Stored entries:
○ ○ ○ ○ ○ ○ ○

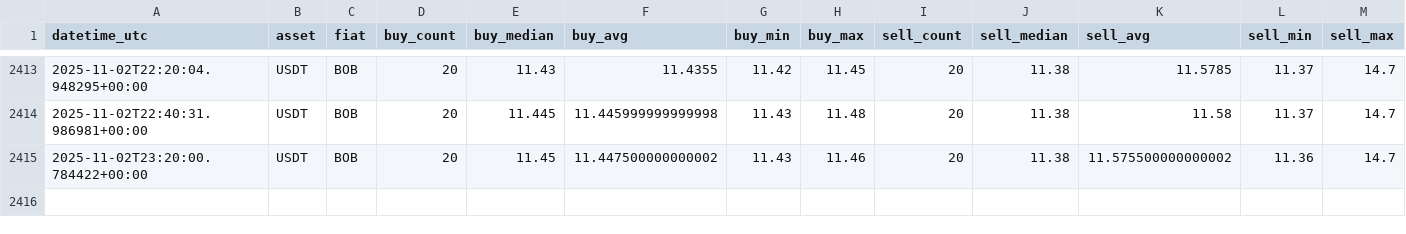
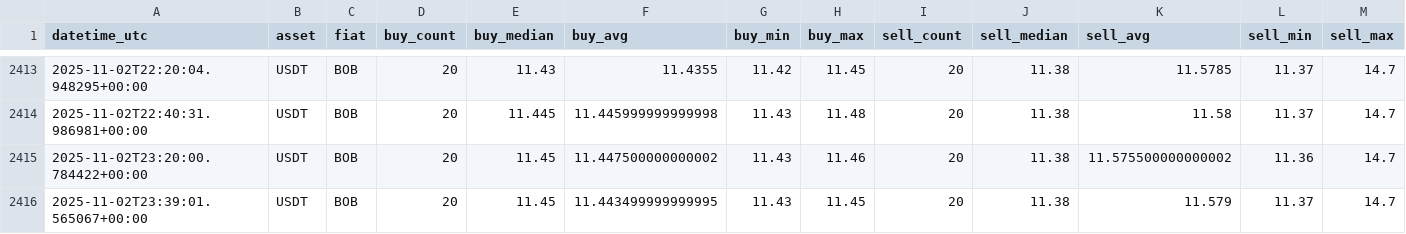
Before and after one commit to Crismtc/binance-p2p, a CSV file: data/p2p_bob_usdt.csv, drawn as a sheet; only a part is shown, gaps mark what is left out; rows hold the shown columns only; the diff names each change by its address in the sheet, - before the commit and + after, or states it on an @@ line.

```diff
--- a/data/p2p_bob_usdt.csv
+++ b/data/p2p_bob_usdt.csv
+row 2416: 2025-11-02T23:39:01.565067+00:00 | USDT | BOB | 20 | 11.45 | 11.443499999999995 | 11.43 | 11.45 | 20 | 11.38 | 11.579 | 11.37 | 14.7
```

○ ○ ○ ○ ○ ○ ○

◆ **Required work**:
Leave out every picture and copy the rest of the records exactly.

◆ **Result for this exercise**:
Before and after one commit to Crismtc/binance-p2p, a CSV file: data/p2p_bob_usdt.csv, drawn as a sheet; only a part is shown, gaps mark what is left out; rows hold the shown columns only; the diff names each change by its address in the sheet, - before the commit and + after, or states it on an @@ line.

```diff
--- a/data/p2p_bob_usdt.csv
+++ b/data/p2p_bob_usdt.csv
+row 2416: 2025-11-02T23:39:01.565067+00:00 | USDT | BOB | 20 | 11.45 | 11.443499999999995 | 11.43 | 11.45 | 20 | 11.38 | 11.579 | 11.37 | 14.7
```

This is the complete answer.